(Collected data entries)
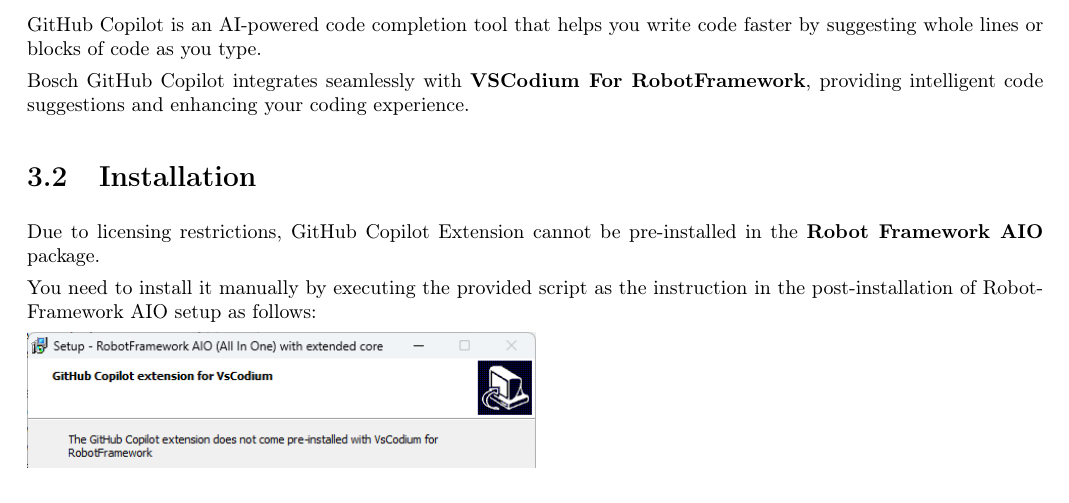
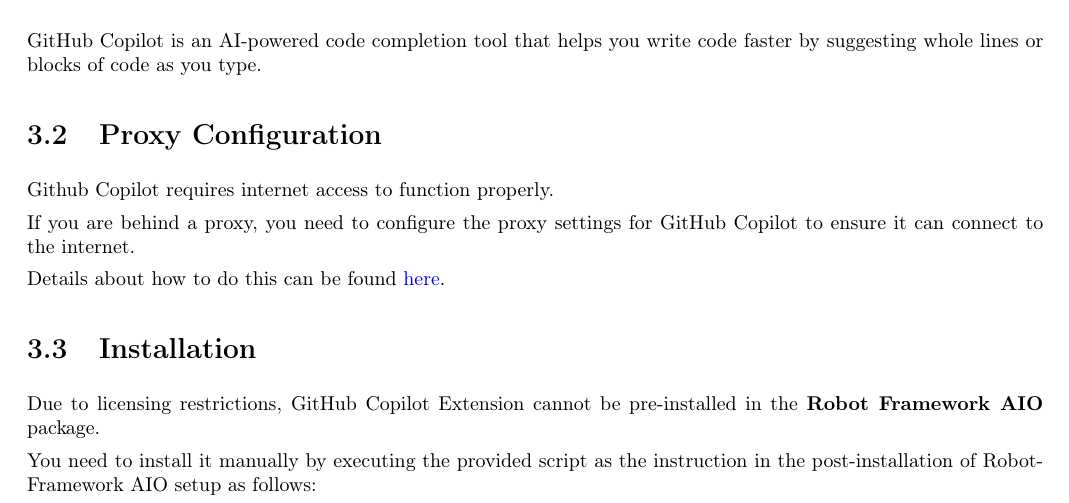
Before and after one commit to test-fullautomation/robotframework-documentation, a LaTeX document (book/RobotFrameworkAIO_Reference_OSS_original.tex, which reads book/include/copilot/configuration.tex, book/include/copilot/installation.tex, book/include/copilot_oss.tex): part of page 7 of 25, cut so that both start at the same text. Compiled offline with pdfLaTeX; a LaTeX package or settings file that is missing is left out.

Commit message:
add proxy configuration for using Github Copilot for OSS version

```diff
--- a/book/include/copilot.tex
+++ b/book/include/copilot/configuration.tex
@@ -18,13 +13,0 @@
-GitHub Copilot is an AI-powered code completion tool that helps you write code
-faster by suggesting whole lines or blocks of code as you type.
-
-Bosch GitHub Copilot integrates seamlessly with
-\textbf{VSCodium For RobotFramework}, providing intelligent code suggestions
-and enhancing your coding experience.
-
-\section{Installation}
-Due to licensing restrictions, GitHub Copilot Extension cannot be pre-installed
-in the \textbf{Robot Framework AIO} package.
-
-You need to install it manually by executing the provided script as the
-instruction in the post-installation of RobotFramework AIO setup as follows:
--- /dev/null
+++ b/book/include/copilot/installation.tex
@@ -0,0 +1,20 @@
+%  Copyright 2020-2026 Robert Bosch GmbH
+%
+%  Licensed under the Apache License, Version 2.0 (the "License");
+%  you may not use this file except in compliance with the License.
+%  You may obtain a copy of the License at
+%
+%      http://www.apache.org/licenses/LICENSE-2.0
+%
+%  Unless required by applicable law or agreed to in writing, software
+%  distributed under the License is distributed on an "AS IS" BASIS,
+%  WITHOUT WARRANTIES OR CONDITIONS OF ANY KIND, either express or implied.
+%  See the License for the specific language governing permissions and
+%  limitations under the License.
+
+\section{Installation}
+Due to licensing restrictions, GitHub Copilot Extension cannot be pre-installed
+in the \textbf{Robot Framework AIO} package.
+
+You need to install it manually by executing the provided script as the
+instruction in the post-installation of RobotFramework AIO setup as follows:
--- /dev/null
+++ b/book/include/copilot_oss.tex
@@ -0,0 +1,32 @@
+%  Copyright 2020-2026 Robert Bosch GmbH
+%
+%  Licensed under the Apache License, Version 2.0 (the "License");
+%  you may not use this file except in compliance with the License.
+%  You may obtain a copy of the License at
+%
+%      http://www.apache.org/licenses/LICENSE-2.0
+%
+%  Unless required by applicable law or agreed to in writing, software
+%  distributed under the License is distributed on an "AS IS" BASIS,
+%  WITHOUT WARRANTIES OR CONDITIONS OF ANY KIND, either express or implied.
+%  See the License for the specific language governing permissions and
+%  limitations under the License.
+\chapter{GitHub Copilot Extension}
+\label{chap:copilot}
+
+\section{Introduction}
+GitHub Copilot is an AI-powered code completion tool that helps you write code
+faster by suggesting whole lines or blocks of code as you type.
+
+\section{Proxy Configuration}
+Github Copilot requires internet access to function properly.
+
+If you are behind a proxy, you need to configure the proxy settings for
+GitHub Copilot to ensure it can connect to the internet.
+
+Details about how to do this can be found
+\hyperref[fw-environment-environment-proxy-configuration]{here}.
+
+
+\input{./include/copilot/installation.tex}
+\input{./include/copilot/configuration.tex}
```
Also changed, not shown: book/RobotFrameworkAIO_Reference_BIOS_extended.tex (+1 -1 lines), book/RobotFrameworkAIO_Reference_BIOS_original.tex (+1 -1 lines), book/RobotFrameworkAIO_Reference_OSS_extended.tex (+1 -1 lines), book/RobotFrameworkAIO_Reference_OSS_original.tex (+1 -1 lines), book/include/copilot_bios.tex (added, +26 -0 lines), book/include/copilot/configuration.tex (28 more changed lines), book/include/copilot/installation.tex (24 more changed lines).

...

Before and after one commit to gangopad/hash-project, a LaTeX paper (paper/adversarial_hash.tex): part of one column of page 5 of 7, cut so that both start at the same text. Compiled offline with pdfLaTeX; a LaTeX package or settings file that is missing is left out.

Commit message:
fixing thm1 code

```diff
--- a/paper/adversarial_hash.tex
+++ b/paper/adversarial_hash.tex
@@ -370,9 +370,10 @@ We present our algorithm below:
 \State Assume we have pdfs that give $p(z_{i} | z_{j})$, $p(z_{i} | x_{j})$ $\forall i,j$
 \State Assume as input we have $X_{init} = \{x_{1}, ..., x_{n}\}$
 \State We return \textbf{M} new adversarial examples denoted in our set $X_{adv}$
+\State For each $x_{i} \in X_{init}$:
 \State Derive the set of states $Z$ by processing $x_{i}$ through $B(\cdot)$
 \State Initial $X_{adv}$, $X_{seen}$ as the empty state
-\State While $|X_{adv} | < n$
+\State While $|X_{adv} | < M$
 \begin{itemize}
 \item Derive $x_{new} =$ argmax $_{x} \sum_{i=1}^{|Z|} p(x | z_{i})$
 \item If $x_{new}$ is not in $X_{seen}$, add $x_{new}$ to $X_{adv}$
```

Directions
Where does the string "need" appear in the records? Copy every line that holds it.

Answer section
-You need to install it manually by executing the provided script as the
+You need to install it manually by executing the provided script as the
+If you are behind a proxy, you need to configure the proxy settings for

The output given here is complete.